Friday, February 21, 2014

Updated: My top 15 Twins prospects

Top prospect Byron Buxton is besieged by autograph seekers
at training camp.
This is something I started doing last year: My own ranking of the Twins prospects.

As I said then, this is essentially a mashup of other people's work. I've personally seen a very limited number of these players, and those I have seen, I've seen only in a limited amount of action.

Looking back on last year's list, I am pleased with the ordering at the top — I was ahead of the curve in ranking Byron Buxton above Miguel Sano, and I went with Oswaldo Arcia and Alex Meyer above Aaron Hicks and Kyle Gibson, which wasn't obvious a year ago — and considerably less happy with the guys I had 11-15.

Baseball America on Wednesday released its Top 100 list, and "only" four Twins prospects made that list. This is fewer than made some other overall lists, and I am inclined to the more cautious BA appraisal of the system. To get higher than four — even to get to four — requires taking some leaps of faith on teen-aged pitchers and the ability of some players to handle key defensive roles.

This year's model:

1) Byron Buxton, outfield
2) Miguel Sano, third base
3) Alex Meyer, right-handed pitcher
4) Josmil Pinto, catcher
5) Kohl Stewart, right-handed pitcher
6) Eddie Rosario, second baseman/outfielder
7) J.O. Berrios, right-handed pitcher
8) Jorge Polanco, second baseman
9) Trevor May, right-handed pitcher
10) Michael Tonkin, right-handed pitcher
11) Danny Santana, shortstop
12) Lewis Thorpe, left-handed pitcher
13) Stephen Gonsalves, left-handed pitcher
14) Sean Gilmartin, left-handed pitcher
15) Max Kepler, first baseman/outfielder

(Note: this list was amended several days after the initial posting to get J.O. Berrios in. I have no excuse for missing him to start with.)

A few comments:

  • I've said throughout ranking season that Pinto — a major-league ready bat who can at least pretend to catch — ought to rate higher than most lists have had him. 
  • I deliberately depressed the rankings for Stewart and (especially) Thorpe on the basis that they are teen-age pitchers. 
  • I would have Rosario higher than Stewart if Rosario weren't starting the season with a suspension and/or we knew for sure he's going to be a second baseman.
  • If I knew May's command will be strong enough to start, he'd rate at least three notches higher. As  a bullpen guy, he's no better than Tonkin. But he has a chance to start, so he goes ahead of Tonkin.
  • I give major league proximity a bit more weight than most of the ranking outlets. Tonkin doesn't have Thorpe's ceiling, but Tonkin, who already has major league service time, is more likely to play in the majors this year than Thorpe ever is.

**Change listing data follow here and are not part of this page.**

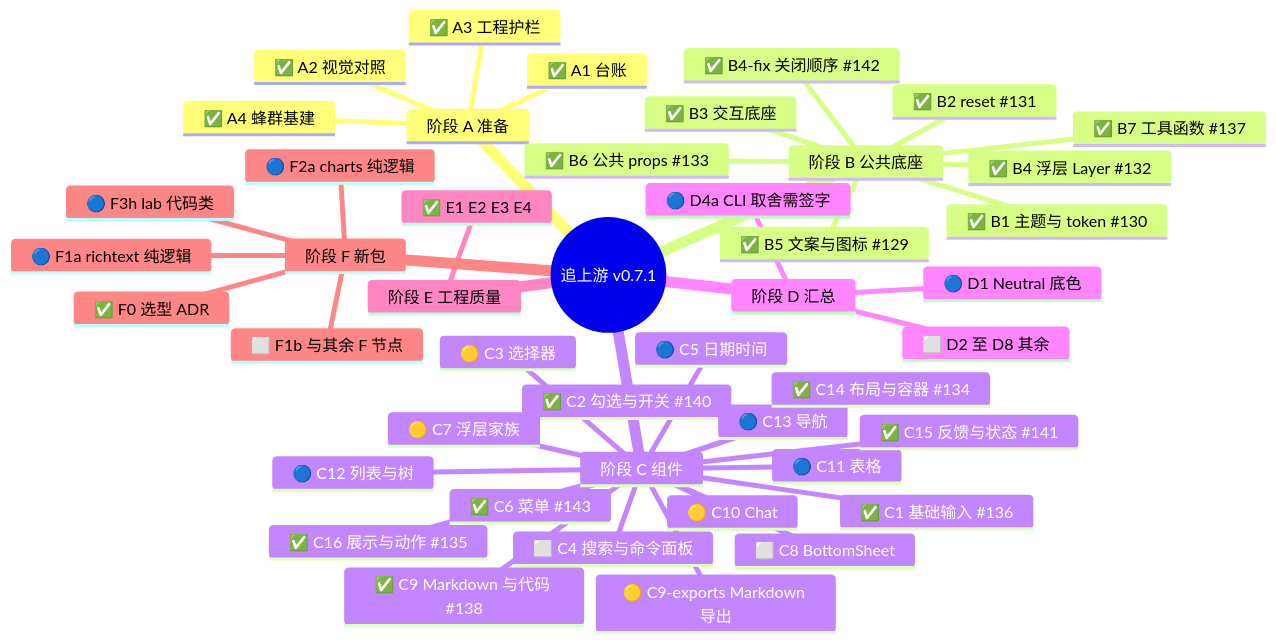
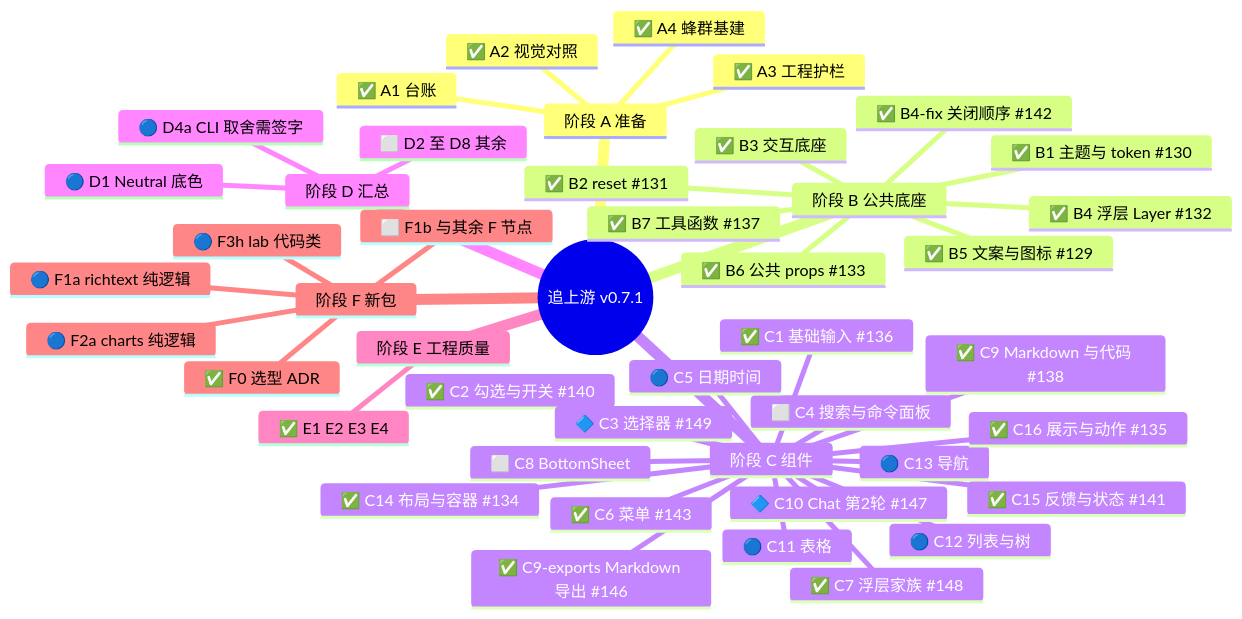
Before and after one commit to astryx-vue/astryx-vue: the diagram in .agents-work/upstream-sync-0.7.1/PR128-BODY.md, drawn with Mermaid. The commit also changed other lines of this file and 2 other files, not shown here.

First line of the commit message:
docs(swarm): 标 C7 与 C9-exports 已完成，C3/C10 改为验收中 (#150)

````diff
--- a/.agents-work/upstream-sync-0.7.1/PR128-BODY.md
+++ b/.agents-work/upstream-sync-0.7.1/PR128-BODY.md
@@ -19,48 +19,48 @@
 ```mermaid
 mindmap
   root((追上游 v0.7.1))
     阶段 A 准备
       ✅ A1 台账
       ✅ A2 视觉对照
       ✅ A3 工程护栏
       ✅ A4 蜂群基建
     阶段 B 公共底座
       ✅ B1 主题与 token #130
       ✅ B2 reset #131
       ✅ B3 交互底座
       ✅ B4 浮层 Layer #132
       ✅ B4-fix 关闭顺序 #142
       ✅ B5 文案与图标 #129
       ✅ B6 公共 props #133
       ✅ B7 工具函数 #137
     阶段 C 组件
       ✅ C1 基础输入 #136
       ✅ C2 勾选与开关 #140
-      🟡 C3 选择器
+      🔷 C3 选择器 #149
       ⬜ C4 搜索与命令面板
       🔵 C5 日期时间
       ✅ C6 菜单 #143
-      🟡 C7 浮层家族
+      ✅ C7 浮层家族 #148
       ⬜ C8 BottomSheet
       ✅ C9 Markdown 与代码 #138
-      🟡 C9-exports Markdown 导出
-      🟡 C10 Chat
+      ✅ C9-exports Markdown 导出 #146
+      🔷 C10 Chat 第2轮 #147
       🔵 C11 表格
       🔵 C12 列表与树
       🔵 C13 导航
       ✅ C14 布局与容器 #134
       ✅ C15 反馈与状态 #141
       ✅ C16 展示与动作 #135
     阶段 D 汇总
       🔵 D1 Neutral 底色
       🔵 D4a CLI 取舍需签字
       ⬜ D2 至 D8 其余
     阶段 E 工程质量
       ✅ E1 E2 E3 E4
     阶段 F 新包
       ✅ F0 选型 ADR
       🔵 F1a richtext 纯逻辑
       🔵 F2a charts 纯逻辑
       🔵 F3h lab 代码类
       ⬜ F1b 与其余 F 节点
 ```
````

And Polanco over Santana probably deserves more than one sentence of explication. As I see it, Santana has the stronger set of tools — nobody's talking about moving him off shortstop — and he's two levels of competition ahead of Polanco. Polanco is more than two years younger than Santana and shows more signs of turning his tools into actual skills. In particular, I really don't like Santana's grasp of the strike zone.

This is less systematic than arbitrary, but I give Polanco a 50 percent chance of becoming a quality major league second baseman, and I give Santana a 20 percent chance of becoming a quality major league shortstop.  On that basis, I put Polanco ahead of Santana.


  1. Did you forget about Jose Berrios? I haven't seen a prospect list that didn't include him in the Top 10.

    1. You are correct. I did. The list has been amended accordingly. Thanks.